This site is dedicated to the players of the orchestra, which existed in Germany from 1952 to 1962,
and is still remembered.
Clarinetist Jerry Mattson expresses it aptly: "I don't normally live
in the past, but I have yet to come across anyone with a comparable
experience to hark back to. Those were strange and wonderful years."
In David Furholmen's video from the 2006 reunion, Sam Adler,
founder and first conductor of the orchestra, tells the remarkable story of how it all began -- and how the orchestra "brought a message of peace and of friendship through the language of music to a large part of
the world". For a 39-minute documentary film giving a fuller account of Sam's life and the beginnings of
the orchestra, use this link and enter the password "adler2011".
where the orchestra played
on August 24, 1952
August 11, 2019
John Canarina and Mike Comins reported the sad news that Arno Drucker
(piano '58 - '59) died on July 15 at the age of 85. He was a soloist a number of times with the 7th Army Symphony,
and before and after that time he had a distinguished career as a soloist with leading orchestras and as a teacher. He also
contributed many concert programs and other materials to this site, including photos
of the Brussels Worlds Fair, and of him, his wife, and others camping out on orchestra tours in specially made tents.
is an obituary.
Books About the Orchestra or Orchestra Members:
Uncle Sam's Orchestra: Memories of the Seventh Army Symphony,
by John Canarina (bass and conductor in 1959-60), 1998.
50 b/w illus., musical examples, 224 pages, 6 x 9, $65. Available via Print on Demand from
Boydell & Brewer
, 668 Mount Hope Avenue
Rochester, NY 14620-2731, 585-275-0419. Former 7ASO members should be able to get a 25 per cent discount.
Kenneth Schermerhorn: He Will Always Be the Music
Martha Rivers Ingram with D. B. Kellogg, 2006. 65 photos, 391 pages; $24.99. (Ken played trumpet

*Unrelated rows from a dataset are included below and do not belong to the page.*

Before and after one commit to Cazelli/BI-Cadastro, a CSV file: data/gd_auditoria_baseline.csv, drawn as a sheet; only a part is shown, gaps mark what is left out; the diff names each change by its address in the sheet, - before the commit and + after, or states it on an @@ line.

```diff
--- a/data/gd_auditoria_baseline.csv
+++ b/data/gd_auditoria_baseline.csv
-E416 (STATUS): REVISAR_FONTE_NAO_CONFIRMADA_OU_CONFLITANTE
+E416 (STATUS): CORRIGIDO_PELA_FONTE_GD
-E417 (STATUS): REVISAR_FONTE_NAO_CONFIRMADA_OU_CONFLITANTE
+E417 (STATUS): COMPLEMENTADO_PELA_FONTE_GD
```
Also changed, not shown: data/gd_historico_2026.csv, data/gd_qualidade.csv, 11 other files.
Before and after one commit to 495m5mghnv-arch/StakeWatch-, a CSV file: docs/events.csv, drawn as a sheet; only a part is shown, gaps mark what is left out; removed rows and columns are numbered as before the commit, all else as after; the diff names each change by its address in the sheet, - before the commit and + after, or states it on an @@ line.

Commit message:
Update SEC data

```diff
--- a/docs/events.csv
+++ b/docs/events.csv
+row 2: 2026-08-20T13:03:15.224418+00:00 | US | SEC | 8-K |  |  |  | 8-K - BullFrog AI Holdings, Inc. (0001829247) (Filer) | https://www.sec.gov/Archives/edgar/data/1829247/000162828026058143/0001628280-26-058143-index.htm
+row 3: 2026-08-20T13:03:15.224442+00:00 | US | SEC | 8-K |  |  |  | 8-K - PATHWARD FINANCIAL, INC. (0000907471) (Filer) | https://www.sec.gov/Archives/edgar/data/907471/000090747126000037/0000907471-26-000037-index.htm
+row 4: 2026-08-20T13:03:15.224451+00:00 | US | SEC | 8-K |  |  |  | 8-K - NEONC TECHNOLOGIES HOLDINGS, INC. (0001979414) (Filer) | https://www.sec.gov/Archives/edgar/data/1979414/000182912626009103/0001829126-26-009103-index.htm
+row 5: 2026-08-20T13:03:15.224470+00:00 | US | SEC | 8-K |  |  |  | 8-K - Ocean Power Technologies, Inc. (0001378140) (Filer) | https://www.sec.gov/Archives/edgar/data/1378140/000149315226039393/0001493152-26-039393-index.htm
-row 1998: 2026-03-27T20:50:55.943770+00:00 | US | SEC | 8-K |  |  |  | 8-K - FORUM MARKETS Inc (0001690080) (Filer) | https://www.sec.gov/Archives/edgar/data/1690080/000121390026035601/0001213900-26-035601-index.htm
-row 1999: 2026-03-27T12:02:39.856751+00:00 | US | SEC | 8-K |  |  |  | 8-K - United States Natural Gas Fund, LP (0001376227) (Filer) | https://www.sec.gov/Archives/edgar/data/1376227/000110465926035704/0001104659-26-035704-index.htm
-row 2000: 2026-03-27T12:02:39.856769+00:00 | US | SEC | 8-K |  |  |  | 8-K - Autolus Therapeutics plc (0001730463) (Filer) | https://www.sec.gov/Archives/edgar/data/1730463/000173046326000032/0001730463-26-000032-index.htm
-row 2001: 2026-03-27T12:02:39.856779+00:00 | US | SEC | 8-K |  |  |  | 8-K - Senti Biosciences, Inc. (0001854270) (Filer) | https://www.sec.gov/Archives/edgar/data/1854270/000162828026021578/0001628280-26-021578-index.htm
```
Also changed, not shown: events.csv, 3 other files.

and conducted in 1953-55). Available online from Amazon
and other sellers.
Also of interest are several books that include stories about the orchestra, by